> **What to produce**
All lines of the entries with "ipynb" in them must be listed.

> **Records for this task**
⁂
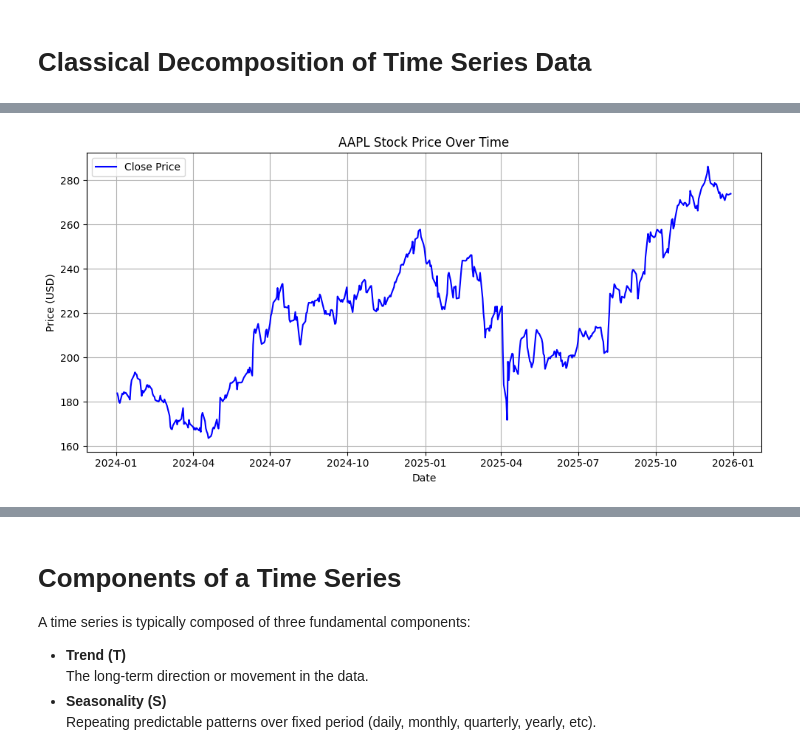
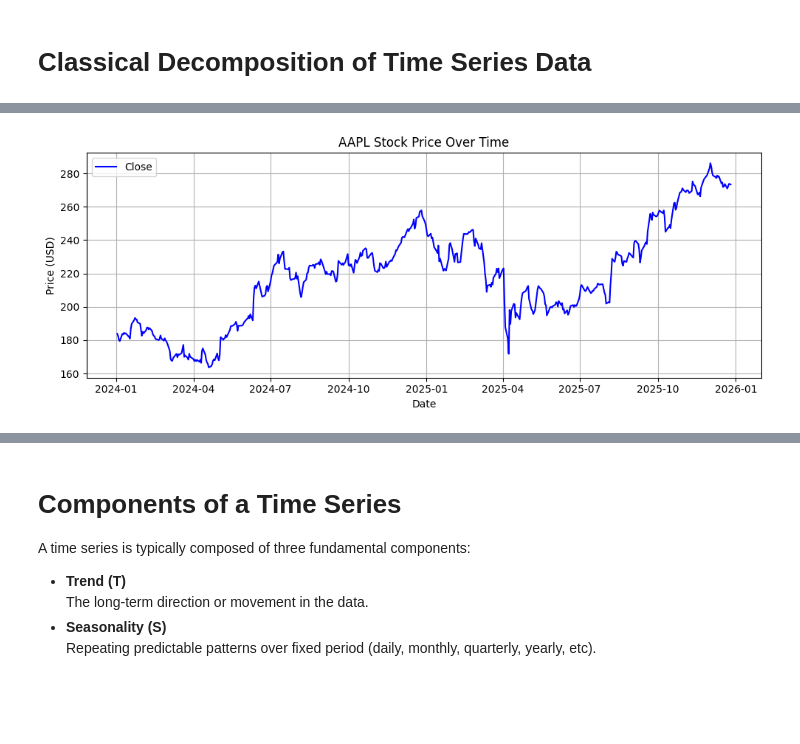
Before and after one commit to s-muhammadkamran/time_series_forecasting, a Jupyter notebook: classical_decomposition.ipynb, the cells around one changed output, grey strips where cells are left out. Saved outputs shown, nothing was run; the diff lists cells and outputs as text; code cells hidden in the pictures; blank space fills up the shorter version.

```diff
--- a/classical_decomposition.ipynb
+++ b/classical_decomposition.ipynb
@@ -25,19 +25,22 @@ Data columns (total 5 columns):
 dtypes: float64(4), int64(1)
 memory usage: 23.4 KB
 # %%
-fig, ax = plt.subplots(figsize=(10, 5))
+fig, ax = plt.subplots(figsize=(10, 4))
 
-ax.plot(stock_data.index, stock_data['Close'], label='Close Price', color='blue')
+#ax.plot(stock_data.index, stock_data['Open'], label='Open', color='green')
+#ax.plot(stock_data.index, stock_data['Low'], label='Low', color='black')
+#ax.plot(stock_data.index, stock_data['High'], label='High', color='red')
+ax.plot(stock_data.index, stock_data['Close'], label='Close', color='blue')
 ax.set_title('AAPL Stock Price Over Time')
 ax.set_xlabel('Date')
 ax.set_ylabel('Price (USD)')
 ax.legend()
 ax.grid(True)
 
 fig.tight_layout()
 plt.show()
 # %% [output]
-[figure, old version]
+[figure, new version]
 # %% [markdown]
 # Classical Time Series Decomposition
 
```
Also changed, not shown: parts of 2 cells of this notebook.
⁂
> **Response to the exercise**
Before and after one commit to s-muhammadkamran/time_series_forecasting, a Jupyter notebook: classical_decomposition.ipynb, the cells around one changed output, grey strips where cells are left out. Saved outputs shown, nothing was run; the diff lists cells and outputs as text; code cells hidden in the pictures; blank space fills up the shorter version.
--- a/classical_decomposition.ipynb
+++ b/classical_decomposition.ipynb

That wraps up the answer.